As Mass began, I watched a faith-filled Marian priest process down the aisle. Emblazoned on his vestment was a stunning image of the Our Lady of Guadalupe as she appeared on Juan Diego’s tilma. An ode to Mary was sung by the cantor, and a full-throated, overstuffed Church paid her homage in song. The priest homilized on Our Lady’s ferocious maternal weight and desire to mother us into the arms of her Son.
It was then that I thought of the roses that spilled out of the Mexican peasant’s tilma. The unbelieving bishop fell to his knees in awe because Mary showed him the power of her Son. This is what He can do.
Bishops and priests who lack a devotion to Our Lady cause the works of the old Adam to spill from their vestments: compromise with the world, the wrong choices, and the inability to sacrifice. Rather than protecting Eve (Mary), Adam kept his mouth closed. He wasn’t a man or a father. Marian-less clergy have chosen Pachamama for their mother — an effeminate and false idol of deity.
The priest devoted to Mary is a knight at an all-night vigil, eager to give his all. He has consecrated his life to her Son directly through her Immaculate Heart; he knows that because she never said No, that he, too, can never quit working for his flock. Long days are common for this lot of priests. Their stamina as messengers of her Son is remarkable because they are her benevolent, joy-filled slaves.
The popes, bishops, and priests who rarely speak of the merits of Our Lady seem to present only themselves to the world. The consequence is a muting of Our Lord and Savior Jesus Christ and the Gospel. Their tilmas often spill just weeds. Rather than depending on Blessed Mother to help direct each step of their priesthood, they leave themselves unprotected and vulnerable to the temptress of the world to stain their covenant to God.

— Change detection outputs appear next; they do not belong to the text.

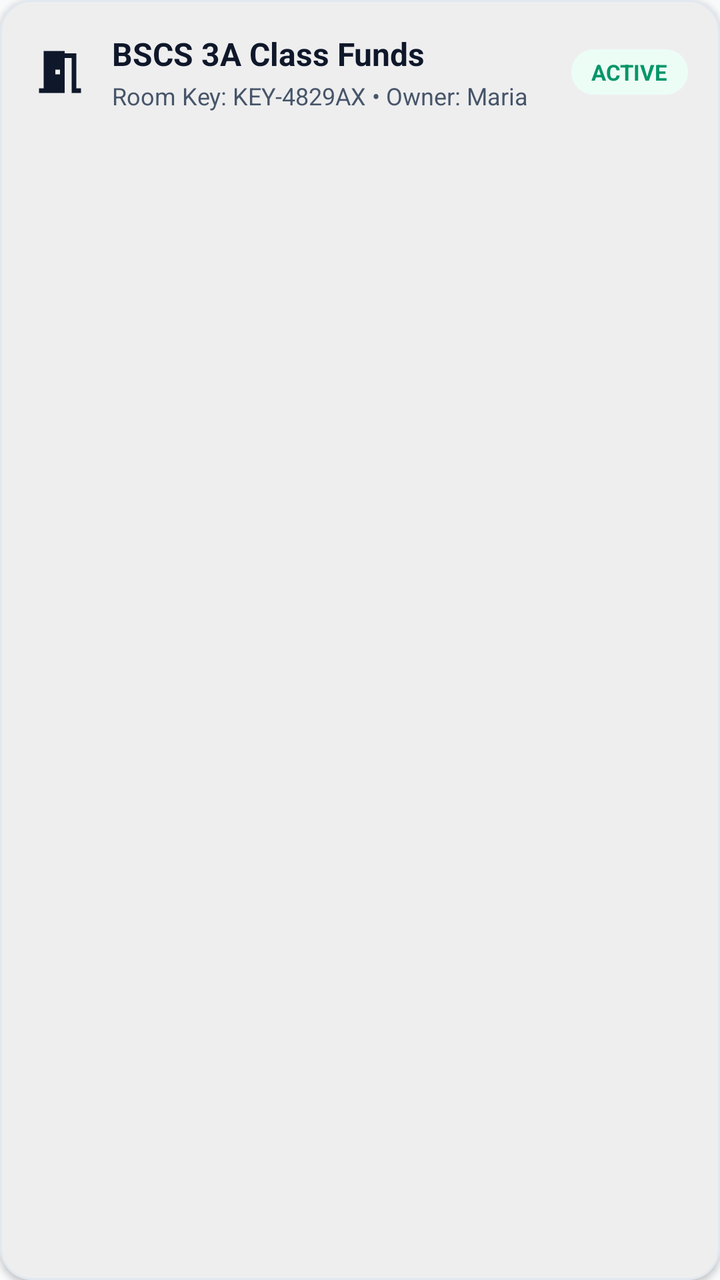
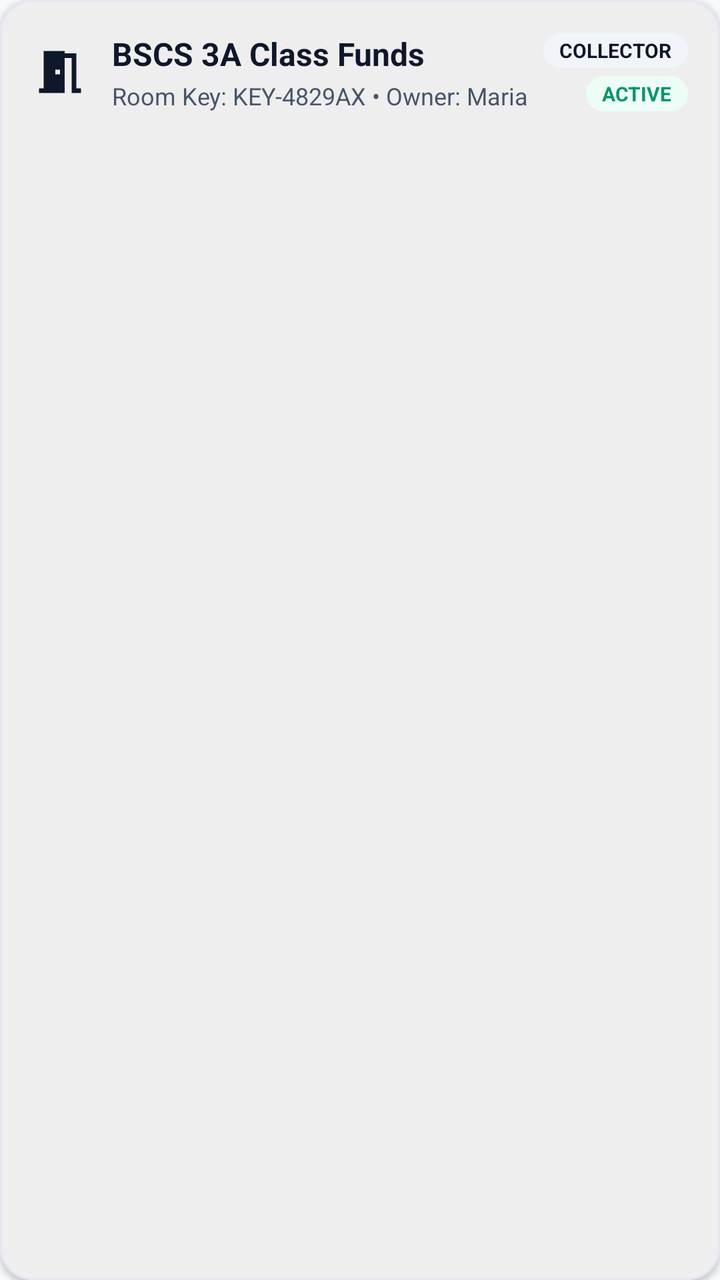

An Android layout rendered at two revisions. The XML below is the earlier revision; the diff shows what the commit changed to produce the second picture.
<!-- AndroidManifest.xml: application theme Theme.QR_PaymentScan_Cash_N_Online -->
<!-- res/layout/item_room_card.xml -->
<?xml version="1.0" encoding="utf-8"?>
<com.google.android.material.card.MaterialCardView xmlns:android="http://schemas.android.com/apk/res/android"
    xmlns:app="http://schemas.android.com/apk/res-auto"
    android:id="@+id/cardRoomItem"
    android:layout_width="match_parent"
    android:layout_height="wrap_content"
    android:layout_marginBottom="10dp"
    android:clickable="true"
    android:focusable="true"
    app:cardBackgroundColor="@color/white"
    app:cardCornerRadius="16dp"
    app:cardElevation="2dp"
    app:strokeColor="@color/divider_color"
    app:strokeWidth="1dp">

    <LinearLayout
        android:layout_width="match_parent"
        android:layout_height="wrap_content"
        android:orientation="vertical"
        android:padding="16dp">

        <LinearLayout
            android:layout_width="match_parent"
            android:layout_height="wrap_content"
            android:gravity="center_vertical"
            android:orientation="horizontal">

            <ImageView
                android:layout_width="28dp"
                android:layout_height="28dp"
                android:src="@drawable/ic_meeting_room"
                app:tint="@color/brand_primary" />

            <LinearLayout
                android:layout_width="0dp"
                android:layout_height="wrap_content"
                android:layout_marginStart="12dp"
                android:layout_weight="1"
                android:orientation="vertical">

                <TextView
                    android:id="@+id/tvItemRoomName"
                    android:layout_width="wrap_content"
                    android:layout_height="wrap_content"
                    android:text="BSCS 3A Class Funds"
                    android:textColor="@color/text_primary"
                    android:textSize="16sp"
                    android:textStyle="bold" />

                <TextView
                    android:id="@+id/tvItemRoomKeyAndOwner"
                    android:layout_width="wrap_content"
                    android:layout_height="wrap_content"
                    android:layout_marginTop="2dp"
                    android:text="Room Key: KEY-4829AX • Owner: Maria"
                    android:textColor="@color/text_secondary"
                    android:textSize="12sp" />
            </LinearLayout>

            <TextView
                android:id="@+id/tvItemRoomActiveBadge"
                android:layout_width="wrap_content"
                android:layout_height="wrap_content"
                android:background="@drawable/bg_badge_pill"
                android:backgroundTint="@color/status_paid_bg"
                android:paddingStart="10dp"
                android:paddingTop="4dp"
                android:paddingEnd="10dp"
                android:paddingBottom="4dp"
                android:text="ACTIVE"
                android:textColor="@color/status_paid_green"
                android:textSize="11sp"
                android:textStyle="bold" />
        </LinearLayout>
    </LinearLayout>
</com.google.android.material.card.MaterialCardView>
<!-- resources referenced by this layout -->
<resources>
  <color name="brand_primary">#FF0F172A</color>
  <color name="divider_color">#FFE2E8F0</color>
  <color name="status_paid_bg">#FFECFDF5</color>
  <color name="status_paid_green">#FF059669</color>
  <color name="text_primary">#FF0F172A</color>
  <color name="text_secondary">#FF475569</color>
  <color name="white">#FFFFFFFF</color>
  <!-- drawable bg_badge_pill (drawable) -->
  <?xml version="1.0" encoding="utf-8"?>
  <shape xmlns:android="http://schemas.android.com/apk/res/android"
      android:shape="rectangle">
      <corners android:radius="999dp" />
      <solid android:color="@color/primary_container" />
  </shape>
  <!-- drawable ic_meeting_room (drawable) -->
  <vector xmlns:android="http://schemas.android.com/apk/res/android"
      android:width="24dp"
      android:height="24dp"
      android:viewportWidth="24"
      android:viewportHeight="24">
      <path
          android:fillColor="#000000"
          android:pathData="M14,6v15H3v-2h2V3h9v1h5v15h2v2h-4V6h-3zM10,11v2h2v-2h-2z" />
  </vector>
  <style name="Theme.QR_PaymentScan_Cash_N_Online" parent="Base.Theme.QR_PaymentScan_Cash_N_Online" />
  <color name="primary_container">#FFE2E8F0</color>
  <style name="Base.Theme.QR_PaymentScan_Cash_N_Online" parent="Theme.Material3.Light.NoActionBar">
          <item name="colorPrimary">@color/primary</item>
          <item name="colorOnPrimary">@color/on_primary</item>
          <item name="colorPrimaryContainer">@color/primary_container</item>
          <item name="colorOnPrimaryContainer">@color/on_primary_container</item>
          <item name="colorSecondary">@color/secondary</item>
          <item name="colorOnSecondary">@color/on_secondary</item>
          <item name="colorSecondaryContainer">@color/secondary_container</item>
          <item name="colorOnSecondaryContainer">@color/on_secondary_container</item>
          <item name="android:colorBackground">@color/background_surface</item>
          <item name="colorSurface">@color/card_surface</item>
          <item name="android:statusBarColor">@color/primary</item>
      </style>
  <color name="primary">#FF0F172A</color>
  <color name="on_primary">#FFFFFFFF</color>
  <color name="on_primary_container">#FF0F172A</color>
  <color name="secondary">#FF334155</color>
  <color name="on_secondary">#FFFFFFFF</color>
  <color name="secondary_container">#FFF1F5F9</color>
  <color name="on_secondary_container">#FF0F172A</color>
  <color name="background_surface">#FFF8FAFC</color>
  <color name="card_surface">#FFFFFFFF</color>
</resources>

<!-- the commit's change to res/layout/item_room_card.xml (unified diff, before → after) -->
@@ -57,20 +57,43 @@
                     android:textSize="12sp" />
             </LinearLayout>
 
-            <TextView
-                android:id="@+id/tvItemRoomActiveBadge"
+            <LinearLayout
                 android:layout_width="wrap_content"
                 android:layout_height="wrap_content"
-                android:background="@drawable/bg_badge_pill"
-                android:backgroundTint="@color/status_paid_bg"
-                android:paddingStart="10dp"
-                android:paddingTop="4dp"
-                android:paddingEnd="10dp"
-                android:paddingBottom="4dp"
-                android:text="ACTIVE"
-                android:textColor="@color/status_paid_green"
-                android:textSize="11sp"
-                android:textStyle="bold" />
+                android:gravity="end"
+                android:orientation="vertical">
+
+                <TextView
+                    android:id="@+id/tvItemRoomRoleBadge"
+                    android:layout_width="wrap_content"
+                    android:layout_height="wrap_content"
+                    android:background="@drawable/bg_badge_pill"
+                    android:backgroundTint="@color/surface_variant"
+                    android:paddingStart="8dp"
+                    android:paddingTop="2dp"
+                    android:paddingEnd="8dp"
+                    android:paddingBottom="2dp"
+                    android:text="COLLECTOR"
+                    android:textColor="@color/brand_primary"
+                    android:textSize="10sp"
+                    android:textStyle="bold" />
+
+                <TextView
+                    android:id="@+id/tvItemRoomActiveBadge"
+                    android:layout_width="wrap_content"
+                    android:layout_height="wrap_content"
+                    android:layout_marginTop="4dp"
+                    android:background="@drawable/bg_badge_pill"
+                    android:backgroundTint="@color/status_paid_bg"
+                    android:paddingStart="8dp"
+                    android:paddingTop="2dp"
+                    android:paddingEnd="8dp"
+                    android:paddingBottom="2dp"
+                    android:text="ACTIVE"
+                    android:textColor="@color/status_paid_green"
+                    android:textSize="10sp"
+                    android:textStyle="bold" />
+            </LinearLayout>
         </LinearLayout>
     </LinearLayout>
 </com.google.android.material.card.MaterialCardView>
<!-- resource entries referenced after the edit -->
@@ -4,6 +4,7 @@
   <color name="divider_color">#FFE2E8F0</color>
   <color name="status_paid_bg">#FFECFDF5</color>
   <color name="status_paid_green">#FF059669</color>
+  <color name="surface_variant">#FFF1F5F9</color>
   <color name="text_primary">#FF0F172A</color>
   <color name="text_secondary">#FF475569</color>
   <color name="white">#FFFFFFFF</color>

The priest who discards Mary permits a gulf to grow between the priest he is and the priest God wants him to become; his dismissal of Christ’s Mother is an iconoclastic avoidance of his own possibility. Rather than choosing to engage in the trench warfare of striving for a priesthood of Marian virtue, it would seem they choose a sterilized lifestyle as their priesthood’s true identity fades. They seem to present a pseudo-feminine priesthood to the world; there seems to be a lacking in Marian ferocity, benevolence, and commitment to proclaim her Son to the world.
Here is a Marian priest. “Mary is relentless with me,” the priest said. “Here’s how I picture her: I see her on the ground taking her into my arms at the Fourth Station, and I’m already completely beat and broken.” This priest paused as his voice broke and tears began to well up in his eyes. “And she looks at me and says, ‘Your Father said, “You go and die.” You better do that, son — you undo [the sin of humanity]. Please undo this now.’ And she helps me up so I can move forward with the cross. That’s who Mary is to my priesthood.”
His tears fell. “I can’t be a priest without this relationship with Mary.”
Kevin Wells is the author of The Priests We Need to Save the Church, released by Sophia Institute Press in 2019.